*** Block opens ***

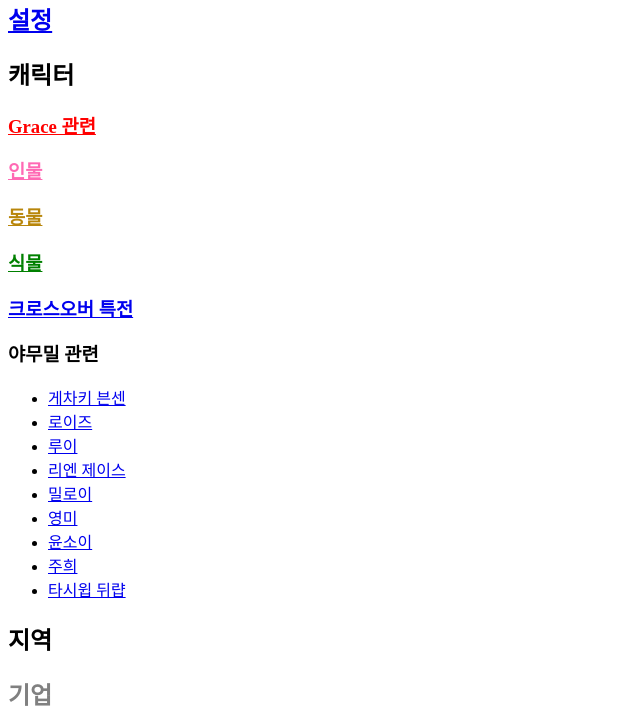
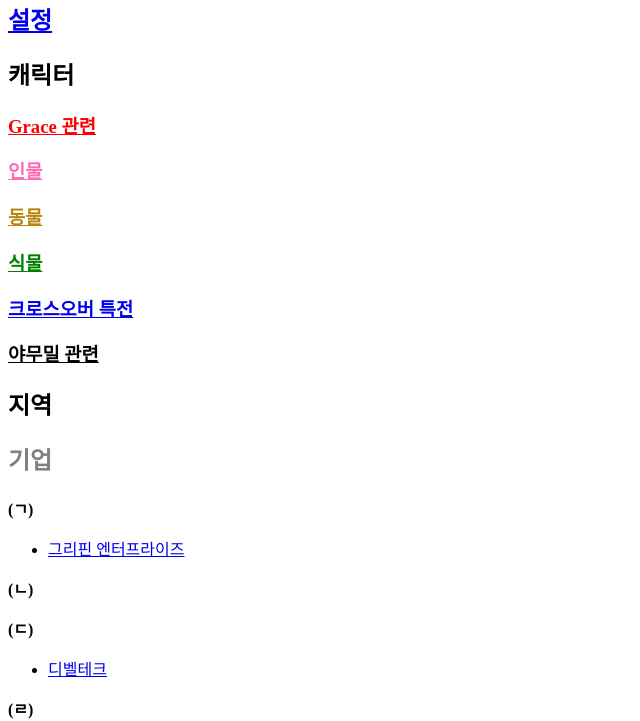
Before and after one commit to Graceverse/Graceverse.github.io, a plain HTML site: page index.html in a window 1280 px wide. Shown: the part 79-800 px from the top of the page, without its empty margins (0-640 px from the left). Drawn offline with Linux system fonts and the light colour scheme.

Commit message:
커밋 메시지 적고

```diff
--- a/index.html
+++ b/index.html
@@ -24,18 +24,7 @@
        <a href="./cossver.html" title="크로스오버 특전"><h3>크로스오버 특전</h3></a>
        </section>
        <section>
-       <h3 class="black">야무밀 관련</h3>
-       <ul>
-        <li><a href="https://docs.google.com/document/d/1xtEI0XHZ2Kb3FE3ZiPIm5gIxz-PzpJ8E/edit" target="_blank" title="게차키 븐센">게차키 븐센</a></li>
-        <li><a href="https://docs.google.com/document/d/1gHfZyIFjpr0Br88gcMYGo9gcHhSwat_J/edit" target="_blank" title="로이즈">로이즈</a></li>
-        <li><a href="https://docs.google.com/document/d/1BNJlm3cqsa5fhiWbEQ7Yk3ofZk0XdR_f/edit" target="_blank" title="루이">루이</a></li>
-        <li><a href="https://docs.google.com/document/d/1sKGgbAQMB_SO_FHIaEsYalXQuzt7aqGo/edit" target="_blank" title="리엔 제이스">리엔 제이스</a></li>
-        <li><a href="https://docs.google.com/document/d/1tgz1lKUHl75XiBdwyz9pCpyeAlDGhXR9/edit" target="_blank" title="밀로이">밀로이</a></li>
-        <li><a href="https://docs.google.com/document/d/1VRIyTKKt0ZW46nQBcTk6GaIe_mYIKhxe/edit" target="_blank" title="영미">영미</a></li>
-        <li><a href="https://docs.google.com/document/d/1yR1vz-aZJJ1H8-IQ9kKvhT4gmdh2bfGH/edit" target="_blank" title="윤소이">윤소이</a></li>
-        <li><a href="https://docs.google.com/document/d/1Oan8zW67OdlN6wJKkk4mFsM4yiWqZNVJ/edit" target="_blank" title="주희">주희</a></li>
-        <li><a href="https://docs.google.com/document/d/1vcbo60-V7_EteF7D9ecNopdgqdSZIRoi/edit" target="_blank" title="타시윕 뒤럅">타시윕 뒤럅</a></li>
-        </ul>
+       <a href="./Related_Yamumil.html" class="black" title="야무밀 관련"><h3>야무밀 관련</h3></a>
         </section>
         <section>
             <h2>지역</h2>
```
Also changed, not shown: Related_Yamumil.html (added, +19 -0 lines).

*** Block closes ***

### How to complete this task:
Among the records, count every line where "index" appears. Reply with the total alone.

### Answer for the task:
3